in an article about shackling, an illustration of women in prison

The Shackling of Pregnant Women in U.S. Prisons Is a Human Rights Crisis

The demeaning, dehumanizing practice strips incarcerated mothers of their dignity, safety and comfort during one of their most vulnerable moments.
September 7, 2022
5 mins read

In 2020, over 225,000 women were incarcerated in the United States; of those women, only approximately 15% were in institutions where they would not be legally subjected to shackling during pregnancy, labor and postpartum recovery. Despite its archaic nature, the shackling of incarcerated pregnant women remains a legal practice in countless prisons and jails across the U.S. In fact, more than a dozen states have no existing laws that prevent the physical restraint of incarcerated women during labor. Though it comes with few legal repercussions, the shackling of incarcerated women is highly dangerous and immoral. Undoubtedly, this demeaning and dehumanizing practice strips pregnant women of their dignity, safety and comfort in their most vulnerable, defenseless moments.

Rationale for Shackling 

Shackling is often cited as a mechanism to prevent female prisoners from attempting to flee a medical facility, and therefore, escaping incarceration. In other instances, shackling is justified as a means of protecting medical staff and correctional officers. At first glance, these explanations may appear to be logically sound and evidence-based. However, in reality, the opposite is true. There is a complete lack of data suggesting that any woman has ever escaped from custody before or during childbirth. Time and time again, evidence has indicated that shackling is a wholly unnecessary precaution. Ultimately, the only purpose that shackling serves during childbirth is to degrade, humiliate and traumatize vulnerable women.

Dangers of Shackling 

Shackling pregnant women is not only an inhumane practice, but it is a highly dangerous one as well. Restraining a woman during pregnancy and childbirth severely threatens her mental and physical safety. Additionally, shackling presents an array of high-risk medical complications. Incarcerated pregnant women are often shackled while being transported to medical care facilities, and even after being admitted to a hospital, they are frequently shackled during childbirth, as well as during postpartum recovery. While the exact numbers are unknown, some incarcerated women are shackled at the wrists and ankles while giving birth. In extreme cases, women in labor are shackled across their stomachs.

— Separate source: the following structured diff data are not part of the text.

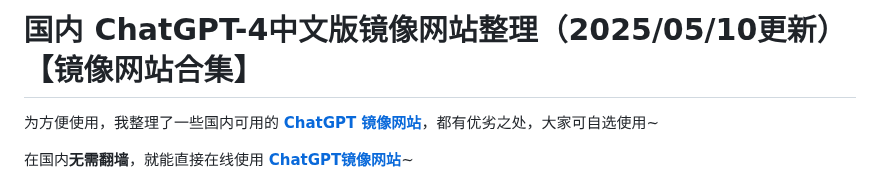
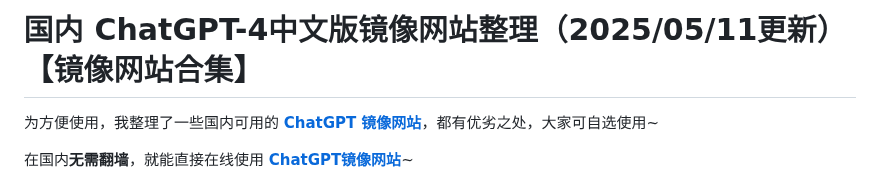
Before and after one commit to vbosoxo/chatgpt-mirror-site, a Markdown page: README.md, the part around the change. Drawn GitHub-style.

```diff
--- a/README.md
+++ b/README.md
@@ -1,4 +1,4 @@
-# 国内 ChatGPT-4中文版镜像网站整理（2025/05/10更新）【镜像网站合集】
+# 国内 ChatGPT-4中文版镜像网站整理（2025/05/11更新）【镜像网站合集】
 
 为方便使用，我整理了一些国内可用的 [**ChatGPT 镜像网站**](https://songshugpt.com)，都有优劣之处，大家可自选使用~
 
```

Shackles can significantly increase the pain, stress and discomfort a woman experiences while giving birth. After being shackled during childbirth, some incarcerated mothers have reported adverse mental health consequences, such as anguish, insomnia and post-traumatic stress disorder. Women who give birth in prison are already at a higher risk of postpartum depression, and shackling during childbirth likely only exacerbates this risk.

Shackles can also prevent medical personnel from properly caring for patients. In the case of an emergency, correctional officers have to release a patient from her shackles before she can be adequately assessed and treated by doctors. In and of itself, this situation serves as proof that shackles create a severe liability, potentially delaying or preventing patients from receiving emergency medical care. Some physicians have reported not being able to give incarcerated patients an epidural due to the interference of shackles.

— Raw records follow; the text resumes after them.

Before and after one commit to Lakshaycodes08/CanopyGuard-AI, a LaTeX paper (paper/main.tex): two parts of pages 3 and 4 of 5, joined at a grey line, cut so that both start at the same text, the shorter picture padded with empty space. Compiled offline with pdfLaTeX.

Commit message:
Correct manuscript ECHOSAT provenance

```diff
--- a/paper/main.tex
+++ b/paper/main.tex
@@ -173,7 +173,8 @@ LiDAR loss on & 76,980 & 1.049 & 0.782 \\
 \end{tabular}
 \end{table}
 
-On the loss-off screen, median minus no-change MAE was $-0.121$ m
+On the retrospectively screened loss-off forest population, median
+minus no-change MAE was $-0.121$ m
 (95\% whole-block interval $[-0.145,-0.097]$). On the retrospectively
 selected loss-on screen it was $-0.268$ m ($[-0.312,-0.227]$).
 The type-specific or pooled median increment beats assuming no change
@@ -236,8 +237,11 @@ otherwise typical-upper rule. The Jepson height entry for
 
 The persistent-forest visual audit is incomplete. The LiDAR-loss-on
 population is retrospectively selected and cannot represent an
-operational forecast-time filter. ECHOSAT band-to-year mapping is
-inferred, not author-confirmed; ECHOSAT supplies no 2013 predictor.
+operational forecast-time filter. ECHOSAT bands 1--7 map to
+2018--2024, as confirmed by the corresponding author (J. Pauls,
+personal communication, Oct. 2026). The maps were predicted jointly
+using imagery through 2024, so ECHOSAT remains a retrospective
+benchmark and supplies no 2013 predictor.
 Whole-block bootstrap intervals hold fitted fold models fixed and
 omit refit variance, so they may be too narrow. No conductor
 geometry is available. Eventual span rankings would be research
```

Shackling a pregnant woman also presents a high-risk situation for the fetus she is carrying. In fact, evidence indicates that shackling during the late stages of pregnancy and labor increases the likelihood of miscarriage. Furthermore, as noted above, shackles can prevent medical personnel from properly caring for patients, which can in turn pose medical risks to the fetus. Medical experts also say that impaired mobility prior to giving birth can result in delayed labor, potentially jeopardizing a healthy delivery.

A Need for Change

Unfortunately, imprisoned women are marginalized, and their needs are often overlooked in medical contexts. The inhumanity of the treatment they receive while pregnant is truly startling. In particular, shackling is a clearly unethical and dangerous practice that jeopardizes the physical safety and mental well-being of pregnant women in prison, as well as the health of their babies. To ensure the fair treatment of incarcerated mothers, shackling and physical restraint during labor must be universally recognized as inhumane and should be discontinued. This would represent an improvement in the humanity of care provided to incarcerated pregnant women, help to protect the fetuses as they enter the world and minimize the risk of major psychological and physical harm for these women and their children.

Nora Weiss, George Washington University

Writer Profile

Nora Weiss

George Washington University
Political Science, Psychology

Nora Weiss is a rising junior at George Washington University. Writing has been a lifelong passion and tool for self-expression for Nora, and she is very excited to be part of the Study Breaks team.

Leave a Reply

Your email address will not be published.

Don't Miss